### Problem details
What is needed here is an exact copy of all the entries below.

### Data to process
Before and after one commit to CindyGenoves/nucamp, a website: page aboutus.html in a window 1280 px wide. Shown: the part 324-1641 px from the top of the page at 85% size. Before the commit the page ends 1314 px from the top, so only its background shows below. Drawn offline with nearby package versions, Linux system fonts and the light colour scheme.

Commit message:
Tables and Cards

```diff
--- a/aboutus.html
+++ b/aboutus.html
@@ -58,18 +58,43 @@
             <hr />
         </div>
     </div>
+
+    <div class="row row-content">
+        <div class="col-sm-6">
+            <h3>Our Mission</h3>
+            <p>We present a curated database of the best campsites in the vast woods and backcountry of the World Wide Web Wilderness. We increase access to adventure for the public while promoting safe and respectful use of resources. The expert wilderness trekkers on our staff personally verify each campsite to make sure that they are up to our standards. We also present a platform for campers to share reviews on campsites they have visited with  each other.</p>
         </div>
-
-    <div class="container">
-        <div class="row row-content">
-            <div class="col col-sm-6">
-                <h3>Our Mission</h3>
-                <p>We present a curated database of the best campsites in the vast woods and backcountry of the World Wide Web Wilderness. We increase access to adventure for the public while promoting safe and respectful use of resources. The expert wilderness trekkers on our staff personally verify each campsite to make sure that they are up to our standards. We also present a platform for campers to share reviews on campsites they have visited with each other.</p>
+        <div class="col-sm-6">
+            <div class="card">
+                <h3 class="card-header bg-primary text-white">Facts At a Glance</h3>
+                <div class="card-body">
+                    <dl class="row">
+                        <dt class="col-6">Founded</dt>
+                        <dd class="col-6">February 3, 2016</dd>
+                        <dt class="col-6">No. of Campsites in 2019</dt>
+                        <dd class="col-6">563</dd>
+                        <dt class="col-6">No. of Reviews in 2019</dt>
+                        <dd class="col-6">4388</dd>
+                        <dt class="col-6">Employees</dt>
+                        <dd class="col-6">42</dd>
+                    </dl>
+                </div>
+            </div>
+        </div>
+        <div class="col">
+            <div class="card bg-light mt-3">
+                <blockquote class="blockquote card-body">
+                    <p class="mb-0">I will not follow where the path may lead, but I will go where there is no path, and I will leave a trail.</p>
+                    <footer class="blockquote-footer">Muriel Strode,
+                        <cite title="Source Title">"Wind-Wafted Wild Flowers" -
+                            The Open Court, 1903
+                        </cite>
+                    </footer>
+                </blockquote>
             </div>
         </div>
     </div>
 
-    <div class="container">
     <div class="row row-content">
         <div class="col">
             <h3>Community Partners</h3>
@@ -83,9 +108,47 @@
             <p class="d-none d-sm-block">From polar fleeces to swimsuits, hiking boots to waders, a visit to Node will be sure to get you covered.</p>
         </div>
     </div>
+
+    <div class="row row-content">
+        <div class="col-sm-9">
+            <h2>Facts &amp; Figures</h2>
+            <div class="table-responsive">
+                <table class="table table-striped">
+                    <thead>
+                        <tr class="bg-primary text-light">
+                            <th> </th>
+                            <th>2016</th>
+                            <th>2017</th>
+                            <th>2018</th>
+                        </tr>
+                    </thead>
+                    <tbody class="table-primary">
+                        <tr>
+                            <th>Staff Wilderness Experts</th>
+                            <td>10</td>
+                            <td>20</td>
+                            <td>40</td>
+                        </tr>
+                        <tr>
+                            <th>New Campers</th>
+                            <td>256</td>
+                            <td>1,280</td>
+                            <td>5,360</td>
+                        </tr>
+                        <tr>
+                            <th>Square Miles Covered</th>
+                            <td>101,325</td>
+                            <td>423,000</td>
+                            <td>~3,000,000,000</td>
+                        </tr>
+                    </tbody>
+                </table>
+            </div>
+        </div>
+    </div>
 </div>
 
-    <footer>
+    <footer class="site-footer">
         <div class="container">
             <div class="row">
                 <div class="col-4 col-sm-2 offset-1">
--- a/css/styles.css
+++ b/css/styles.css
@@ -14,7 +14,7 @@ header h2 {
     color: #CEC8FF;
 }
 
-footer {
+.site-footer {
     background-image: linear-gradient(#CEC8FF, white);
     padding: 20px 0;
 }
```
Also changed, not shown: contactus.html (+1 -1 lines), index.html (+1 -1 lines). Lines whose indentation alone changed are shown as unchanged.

### Task answer
Before and after one commit to CindyGenoves/nucamp, a website: page aboutus.html in a window 1280 px wide. Shown: the part 324-1641 px from the top of the page at 85% size. Before the commit the page ends 1314 px from the top, so only its background shows below. Drawn offline with nearby package versions, Linux system fonts and the light colour scheme.

Commit message:
Tables and Cards

```diff
--- a/aboutus.html
+++ b/aboutus.html
@@ -58,18 +58,43 @@
             <hr />
         </div>
     </div>
+
+    <div class="row row-content">
+        <div class="col-sm-6">
+            <h3>Our Mission</h3>
+            <p>We present a curated database of the best campsites in the vast woods and backcountry of the World Wide Web Wilderness. We increase access to adventure for the public while promoting safe and respectful use of resources. The expert wilderness trekkers on our staff personally verify each campsite to make sure that they are up to our standards. We also present a platform for campers to share reviews on campsites they have visited with  each other.</p>
         </div>
-
-    <div class="container">
-        <div class="row row-content">
-            <div class="col col-sm-6">
-                <h3>Our Mission</h3>
-                <p>We present a curated database of the best campsites in the vast woods and backcountry of the World Wide Web Wilderness. We increase access to adventure for the public while promoting safe and respectful use of resources. The expert wilderness trekkers on our staff personally verify each campsite to make sure that they are up to our standards. We also present a platform for campers to share reviews on campsites they have visited with each other.</p>
+        <div class="col-sm-6">
+            <div class="card">
+                <h3 class="card-header bg-primary text-white">Facts At a Glance</h3>
+                <div class="card-body">
+                    <dl class="row">
+                        <dt class="col-6">Founded</dt>
+                        <dd class="col-6">February 3, 2016</dd>
+                        <dt class="col-6">No. of Campsites in 2019</dt>
+                        <dd class="col-6">563</dd>
+                        <dt class="col-6">No. of Reviews in 2019</dt>
+                        <dd class="col-6">4388</dd>
+                        <dt class="col-6">Employees</dt>
+                        <dd class="col-6">42</dd>
+                    </dl>
+                </div>
+            </div>
+        </div>
+        <div class="col">
+            <div class="card bg-light mt-3">
+                <blockquote class="blockquote card-body">
+                    <p class="mb-0">I will not follow where the path may lead, but I will go where there is no path, and I will leave a trail.</p>
+                    <footer class="blockquote-footer">Muriel Strode,
+                        <cite title="Source Title">"Wind-Wafted Wild Flowers" -
+                            The Open Court, 1903
+                        </cite>
+                    </footer>
+                </blockquote>
             </div>
         </div>
     </div>
 
-    <div class="container">
     <div class="row row-content">
         <div class="col">
             <h3>Community Partners</h3>
@@ -83,9 +108,47 @@
             <p class="d-none d-sm-block">From polar fleeces to swimsuits, hiking boots to waders, a visit to Node will be sure to get you covered.</p>
         </div>
     </div>
+
+    <div class="row row-content">
+        <div class="col-sm-9">
+            <h2>Facts &amp; Figures</h2>
+            <div class="table-responsive">
+                <table class="table table-striped">
+                    <thead>
+                        <tr class="bg-primary text-light">
+                            <th> </th>
+                            <th>2016</th>
+                            <th>2017</th>
+                            <th>2018</th>
+                        </tr>
+                    </thead>
+                    <tbody class="table-primary">
+                        <tr>
+                            <th>Staff Wilderness Experts</th>
+                            <td>10</td>
+                            <td>20</td>
+                            <td>40</td>
+                        </tr>
+                        <tr>
+                            <th>New Campers</th>
+                            <td>256</td>
+                            <td>1,280</td>
+                            <td>5,360</td>
+                        </tr>
+                        <tr>
+                            <th>Square Miles Covered</th>
+                            <td>101,325</td>
+                            <td>423,000</td>
+                            <td>~3,000,000,000</td>
+                        </tr>
+                    </tbody>
+                </table>
+            </div>
+        </div>
+    </div>
 </div>
 
-    <footer>
+    <footer class="site-footer">
         <div class="container">
             <div class="row">
                 <div class="col-4 col-sm-2 offset-1">
--- a/css/styles.css
+++ b/css/styles.css
@@ -14,7 +14,7 @@ header h2 {
     color: #CEC8FF;
 }
 
-footer {
+.site-footer {
     background-image: linear-gradient(#CEC8FF, white);
     padding: 20px 0;
 }
```
Also changed, not shown: contactus.html (+1 -1 lines), index.html (+1 -1 lines). Lines whose indentation alone changed are shown as unchanged.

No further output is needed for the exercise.